|Alöisia (Luisa) Woschkeruscha - circa 1901|
~age 15 - Born May 4, 1886
I first wrote about Luisa in a Carnival of Genealogy blog for Women’s History Month (see Dressmaker Extraordinaire).
In that post we learned that Luisa (as she was called, and later, Louise, in America) had smallpox as a child, which disfigured her face and made her feel she was ugly. In fact, some of her own identification papers reinforced the idea that she was “scarred.”
We can learn a lot about Luisa's appearance from the first page of this book, and the way a simple piece of identification can serve to undermine a young woman’s self- esteem.
Along with her name, place of birth, birthdate and political region (Bracic) the document includes the following information:
Married or single: single
Hair: dark blond
Mouth and nose: appropriate
Dated: September 26, 1906 -- she was twenty years old.
I can’t help but imagine how embarrassing it must have been to have to present her Arbeitsbuch to potential employers and have themn search her face for the pockmarks so unkindly included in her description.
About seven years after this book was created, Luisa would leave for America. I have one letter she wrote, which reveals a young woman of remarkably good humor and confidence as she makes her way in a new country on her own. Coming up in future posts.

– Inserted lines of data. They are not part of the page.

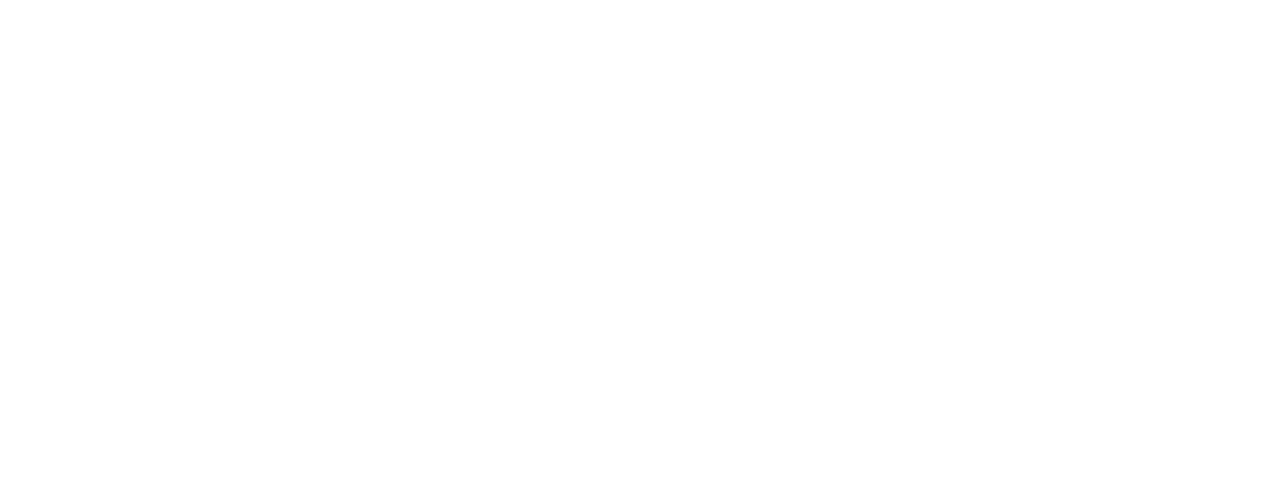
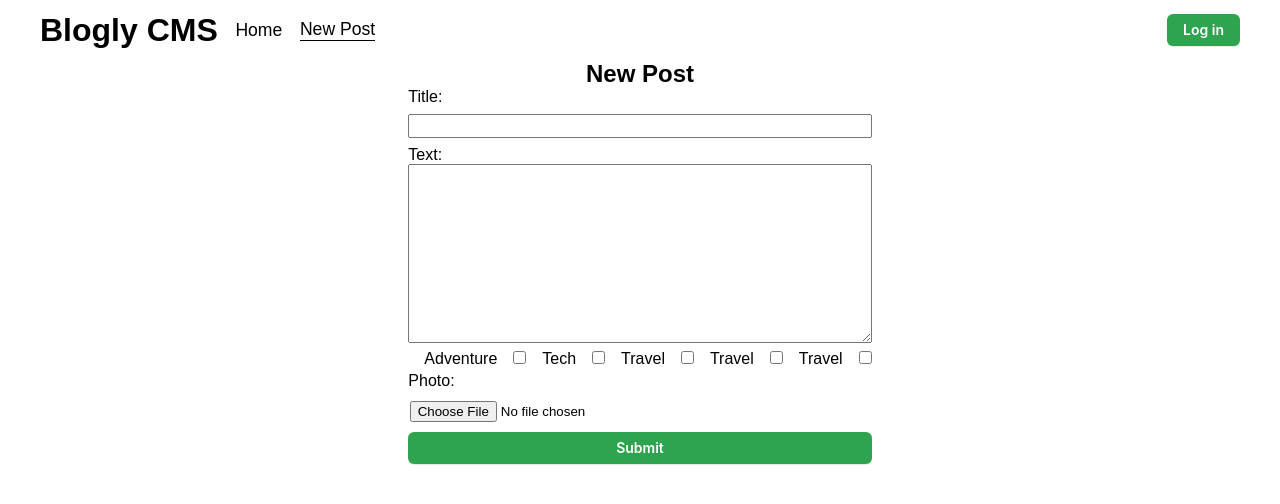
Before and after one commit to Alan1234111/BlogCMS, a React (Vite) app: page /newpost in a window 1280 px wide. Shown: the top 504 px of the page. Built offline with nearby package versions, Linux system fonts and the light colour scheme.

Commit message:
Create Latout

```diff
--- a/package.json
+++ b/package.json
@@ -11,7 +11,9 @@
   },
   "dependencies": {
     "react": "^18.2.0",
-    "react-dom": "^18.2.0"
+    "react-dom": "^18.2.0",
+    "react-router-dom": "^6.18.0",
+    "styled-components": "^6.1.0"
   },
   "devDependencies": {
     "@types/react": "^18.2.15",
--- a/src/App.jsx
+++ b/src/App.jsx
@@ -1,7 +1,21 @@
-import {useState} from "react";
+import {RouterProvider, createBrowserRouter, createRoutesFromElements, Route} from "react-router-dom";
+import Layout from "./components/Layout";
+import Home from "./pages/Home";
+import Login from "./pages/Login";
+import NewPost from "./pages/NewPost";
+
+const router = createBrowserRouter(
+  createRoutesFromElements(
+    <Route path="/" element={<Layout />}>
+      <Route index element={<Home />} />
+      <Route path="/login" element={<Login />} />
+      <Route path="/newpost" element={<NewPost />} />
+    </Route>
+  )
+);
 
 function App() {
-  return <></>;
+  return <RouterProvider router={router} />;
 }
 
 export default App;
--- /dev/null
+++ b/src/components/Header.jsx
@@ -0,0 +1,25 @@
+import {StyledHeader} from "./styles/Header.styled";
+import {Link, NavLink} from "react-router-dom";
+
+export default function Header() {
+  const activeStyles = {
+    borderBottom: "black solid 1px",
+  };
+
+  return (
+    <StyledHeader>
+      <div>
+        <h1>Blogly CMS</h1>
+        <NavLink to="/" style={({isActive}) => (isActive ? activeStyles : null)}>
+          Home
+        </NavLink>
+        <NavLink to="/newpost" style={({isActive}) => (isActive ? activeStyles : null)}>
+          New Post
+        </NavLink>
+      </div>
+      <Link to="/login" className="login">
+        Log in
+      </Link>
+    </StyledHeader>
+  );
+}
--- /dev/null
+++ b/src/components/Layout.jsx
@@ -0,0 +1,13 @@
+import Header from "./Header";
+import GlobalStyles from "./styles/Global";
+import {Outlet} from "react-router-dom";
+
+export default function Layout() {
+  return (
+    <>
+      <GlobalStyles />
+      <Header />
+      <Outlet />
+    </>
+  );
+}
--- /dev/null
+++ b/src/components/styles/Global.js
@@ -0,0 +1,18 @@
+import {createGlobalStyle} from "styled-components";
+
+const GlobalStyles = createGlobalStyle`
+    * {
+        box-sizing: border-box;
+        margin: 0;
+        padding: 0;
+    }
+
+    body {
+        max-width: 1200px;
+        margin: 0 auto;
+        font-family: sans-serif;
+    }
+
+`;
+
+export default GlobalStyles;
--- /dev/null
+++ b/src/components/styles/Header.styled.js
@@ -0,0 +1,61 @@
+import styled from "styled-components";
+
+export const StyledHeader = styled.header`
+  display: flex;
+  align-items: center;
+  justify-content: space-between;
+  height: 60px;
+  font-family: sans-serif;
+
+  div {
+    display: flex;
+    align-items: center;
+  }
+
+  div a {
+    margin-left: 1em;
+    text-decoration: none;
+    font-size: 1.1rem;
+    color: #000;
+  }
+
+  .login {
+    appearance: none;
+    background-color: #2ea44f;
+    border: 1px solid rgba(27, 31, 35, 0.15);
+    border-radius: 6px;
+    box-shadow: rgba(27, 31, 35, 0.1) 0 1px 0;
+    box-sizing: border-box;
+    color: #fff;
+    cursor: pointer;
+    display: inline-block;
+    font-family: -apple-system, system-ui, "Segoe UI", Helvetica, Arial, sans-serif, "Apple Color Emoji", "Segoe UI Emoji";
+    font-size: 14px;
+    font-weight: 600;
+    line-height: 20px;
+    padding: 6px 16px;
+    position: relative;
+    text-align: center;
+    text-decoration: none;
+    user-select: none;
+    -webkit-user-select: none;
+    touch-action: manipulation;
+    vertical-align: middle;
+    white-space: nowrap;
+    border: none;
+  }
+
+  .login:focus:not(:focus-visible):not(.focus-visible) {
+    box-shadow: none;
+    outline: none;
+  }
+
+  .login:hover {
+    background-color: #2c974b;
+  }
+
+  .login:focus {
+    box-shadow: rgba(46, 164, 79, 0.4) 0 0 0 3px;
+    outline: none;
+  }
+`;
--- /dev/null
+++ b/src/components/styles/Login.styled.js
@@ -0,0 +1,51 @@
+import styled from "styled-components";
+
+export const StyledLogin = styled.div`
+  display: flex;
+  flex-direction: column;
+  justify-content: center;
+  align-items: center;
+  margin-top: 4rem;
+
+  form {
+    display: flex;
+    flex-direction: column;
+  }
+
+  form label {
+    margin: 0.6em 0 0;
+  }
+
+  form input {
+    margin: 0.5em 0;
+    padding: 0.2em 0.2em;
+    width: 300px;
+  }
+
+  form button {
+    margin-top: 1em;
+    appearance: none;
+    background-color: #2ea44f;
+    border: 1px solid rgba(27, 31, 35, 0.15);
+    border-radius: 6px;
+    box-shadow: rgba(27, 31, 35, 0.1) 0 1px 0;
+    box-sizing: border-box;
+    color: #fff;
+    cursor: pointer;
+    display: inline-block;
+    font-family: -apple-system, system-ui, "Segoe UI", Helvetica, Arial, sans-serif, "Apple Color Emoji", "Segoe UI Emoji";
+    font-size: 14px;
+    font-weight: 600;
+    line-height: 20px;
+    padding: 6px 16px;
+    position: relative;
+    text-align: center;
+    text-decoration: none;
+    user-select: none;
+    -webkit-user-select: none;
+    touch-action: manipulation;
+    vertical-align: middle;
+    white-space: nowrap;
+    border: none;
+  }
+`;
--- /dev/null
+++ b/src/components/styles/NewPost.styled.js
@@ -0,0 +1,51 @@
+import styled from "styled-components";
+
+export const StyledNewPost = styled.div`
+  display: flex;
+  flex-direction: column;
+  align-items: center;
+
+  form {
+    display: flex;
+    flex-direction: column;
+  }
+
+  form input {
+    margin: 0.5rem 0;
+    padding: 0.2em 0.1em;
+  }
+
+  textarea {
+    padding: 1em;
+  }
+
+  form div label {
+    padding: 1em;
+  }
+
+  button {
+    appearance: none;
+    background-color: #2ea44f;
+    border: 1px solid rgba(27, 31, 35, 0.15);
+    border-radius: 6px;
+    box-shadow: rgba(27, 31, 35, 0.1) 0 1px 0;
+    box-sizing: border-box;
+    color: #fff;
+    cursor: pointer;
+    display: inline-block;
+    font-family: -apple-system, system-ui, "Segoe UI", Helvetica, Arial, sans-serif, "Apple Color Emoji", "Segoe UI Emoji";
+    font-size: 14px;
+    font-weight: 600;
+    line-height: 20px;
+    padding: 6px 16px;
+    position: relative;
+    text-align: center;
+    text-decoration: none;
+    user-select: none;
+    -webkit-user-select: none;
+    touch-action: manipulation;
+    vertical-align: middle;
+    white-space: nowrap;
+    border: none;
+  }
+`;
--- /dev/null
+++ b/src/pages/Home.jsx
@@ -0,0 +1,5 @@
+import React from "react";
+
+export default function Home() {
+  return <div>Home</div>;
+}
--- /dev/null
+++ b/src/pages/Login.jsx
@@ -0,0 +1,18 @@
+import React from "react";
+import {StyledLogin} from "../components/styles/Login.styled";
+import {Form} from "react-router-dom";
+
+export default function Login() {
+  return (
+    <StyledLogin>
+      <h2>Login</h2>
+      <Form>
+        <label htmlFor="username">Username:</label>
+        <input type="text" id="username" />
+        <label htmlFor="password">Password:</label>
+        <input type="password" id="password" />
+        <button>Submit</button>
+      </Form>
+    </StyledLogin>
+  );
+}
--- /dev/null
+++ b/src/pages/NewPost.jsx
@@ -0,0 +1,34 @@
+import {Form} from "react-router-dom";
+import {StyledNewPost} from "../components/styles/NewPost.styled";
+
+export default function NewPost() {
+  return (
+    <StyledNewPost>
+      <h2>New Post</h2>
+      <Form>
+        <label htmlFor="title">Title:</label>
+        <input type="text" id="title" />
+        <label htmlFor="text">Text:</label>
+        <textarea name="" id="text" cols="30" rows="10"></textarea>
+
+        <div>
+          <label htmlFor="1">Adventure</label>
+          <input type="checkbox" name="tag" value="adventure" id="1" />
+          <label htmlFor="2">Tech</label>
+          <input type="checkbox" name="tag" id="2" />
+          <label htmlFor="3">Travel</label>
+          <input type="checkbox" name="tag" id="3" />
+          <label htmlFor="4">Travel</label>
+          <input type="checkbox" name="tag" id="4" />
+          <label htmlFor="5">Travel</label>
+          <input type="checkbox" name="tag" id="5" />
+        </div>
+
+        <label htmlFor="photo">Photo:</label>
+        <input type="file" id="photo" />
+
+        <button type="submit">Submit</button>
+      </Form>
+    </StyledNewPost>
+  );
+}
```
Also changed, not shown: 1 other file (tests, documents, lock files or other folders).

But first I want finish the Travel Tuesday posts about Sam Ebner's death in World War I and the unexpected connections I discovered between my grandparents in America and the monument built in Romania to honor the fallen.